Work to be completed>
Take the line that contains "PATCH API в" as the first line and the last line of the material below as the final one; reproduce exactly the lines between, inclusive.

Provided data>
------------------------------------------------------------------------
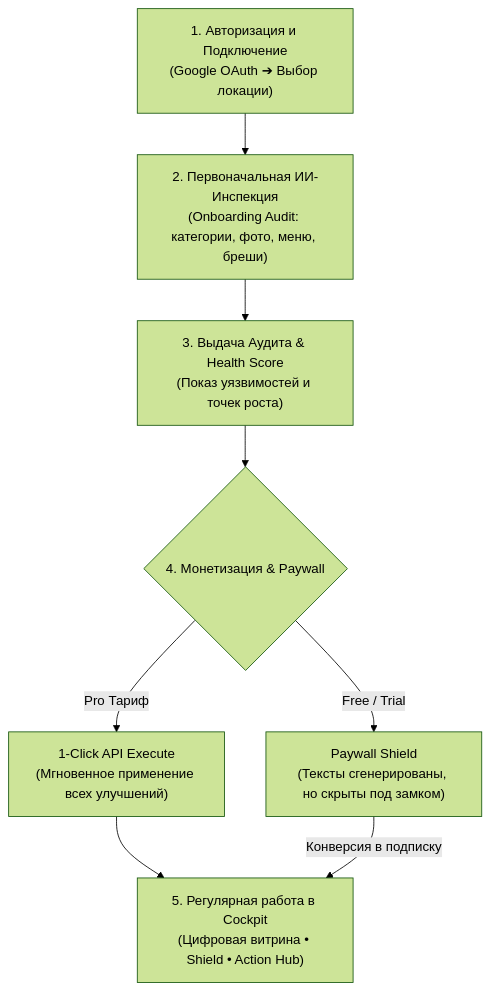
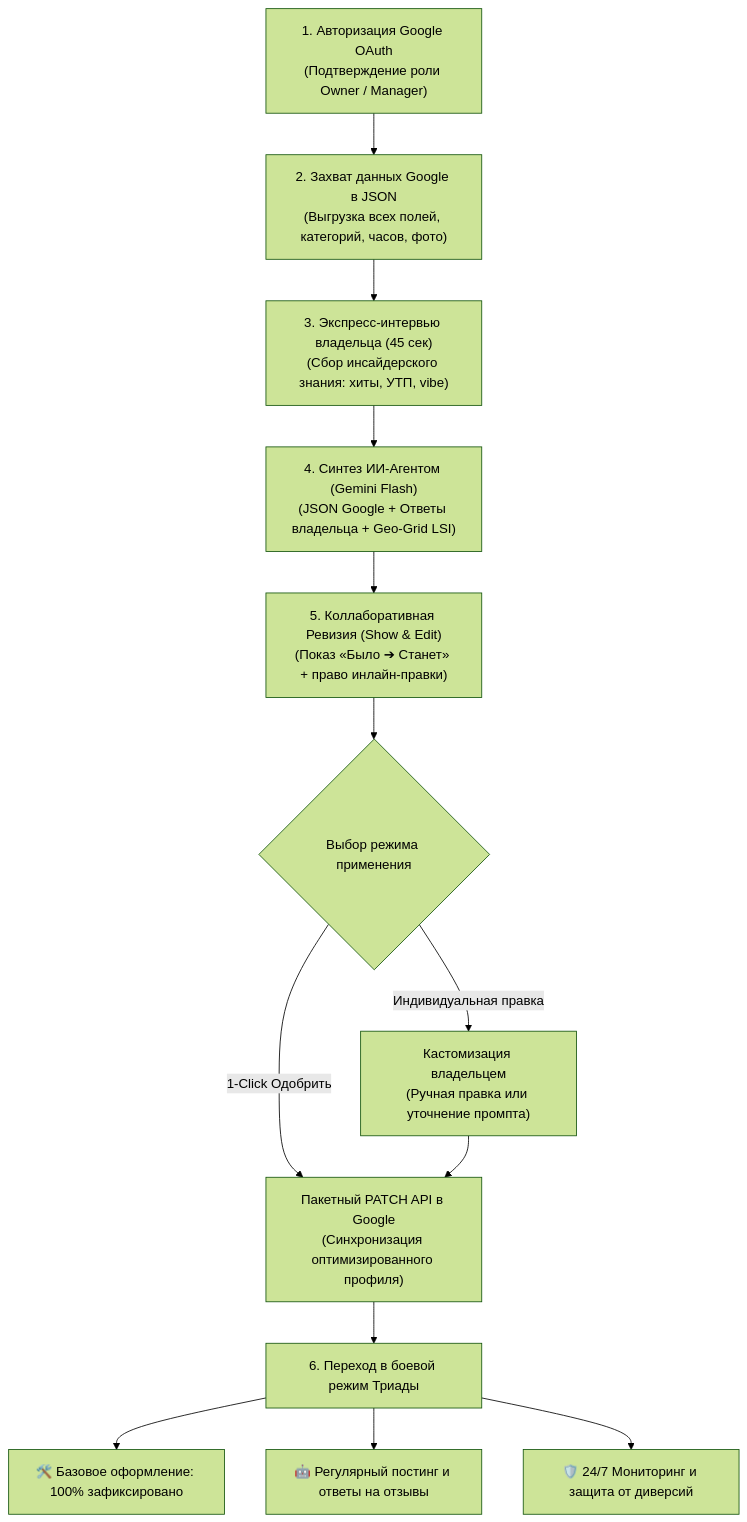
One commit to banzaimarketingdubai-dot/gbpilot-saas changed the second of 2 diagrams in Bible_SoT/08_JTBD_AND_CUSTOMER_SCENARIOS.md. Above: the diagram before and after it, drawn with Mermaid (forest theme). The commit also changed other lines of this file and 3 other files, not shown here.

Commit message:
feat(jtbd): incorporate Owner Ground Truth loop and collaborative editing into architecture, documentation, and UI

````diff
--- a/Bible_SoT/08_JTBD_AND_CUSTOMER_SCENARIOS.md
+++ b/Bible_SoT/08_JTBD_AND_CUSTOMER_SCENARIOS.md
@@ -299,10 +326,15 @@
 ```mermaid
 flowchart TD
-    A["1. Авторизация и Подключение<br/>(Google OAuth ➔ Выбор локации)"] --> B["2. Первоначальная ИИ-Инспекция<br/>(Onboarding Audit: категории, фото, меню, бреши)"]
-    B --> C["3. Выдача Аудита & Health Score<br/>(Показ уязвимостей и точек роста)"]
-    C --> D{"4. Монетизация & Paywall"}
-    D -->|"Pro Тариф"| E["1-Click API Execute<br/>(Мгновенное применение всех улучшений)"]
-    D -->|"Free / Trial"| F["Paywall Shield<br/>(Тексты сгенерированы, но скрыты под замком)"]
-    E --> G["5. Регулярная работа в Cockpit<br/>(Цифровая витрина • Shield • Action Hub)"]
-    F -->|"Конверсия в подписку"| G
+    A["1. Авторизация Google OAuth<br/>(Подтверждение роли Owner / Manager)"] --> B["2. Захват данных Google в JSON<br/>(Выгрузка всех полей, категорий, часов, фото)"]
+    B --> C["3. Экспресс-интервью владельца (45 сек)<br/>(Сбор инсайдерского знания: хиты, УТП, vibe)"]
+    C --> D["4. Синтез ИИ-Агентом (Gemini Flash)<br/>(JSON Google + Ответы владельца + Geo-Grid LSI)"]
+    D --> E["5. Коллаборативная Ревизия (Show & Edit)<br/>(Показ «Было ➔ Станет» + право инлайн-правки)"]
+    E --> F{"Выбор режима применения"}
+    F -->|"1-Click Одобрить"| G["Пакетный PATCH API в Google<br/>(Синхронизация оптимизированного профиля)"]
+    F -->|"Индивидуальная правка"| H["Кастомизация владельцем<br/>(Ручная правка или уточнение промпта)"]
+    H --> G
+    G --> I["6. Переход в боевой режим Триады"]
+    I --> J["🛠️ Базовое оформление: 100% зафиксировано"]
+    I --> K["🤖 Регулярный постинг и ответы на отзывы"]
+    I --> L["🛡️ 24/7 Мониторинг и защита от диверсий"]
 ```
````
------------------------------------------------------------------------
Reply to the exercise>
+    F -->|"1-Click Одобрить"| G["Пакетный PATCH API в Google<br/>(Синхронизация оптимизированного профиля)"]
+    F -->|"Индивидуальная правка"| H["Кастомизация владельцем<br/>(Ручная правка или уточнение промпта)"]
+    H --> G
+    G --> I["6. Переход в боевой режим Триады"]
+    I --> J["🛠️ Базовое оформление: 100% зафиксировано"]
+    I --> K["🤖 Регулярный постинг и ответы на отзывы"]
+    I --> L["🛡️ 24/7 Мониторинг и защита от диверсий"]
 ```
````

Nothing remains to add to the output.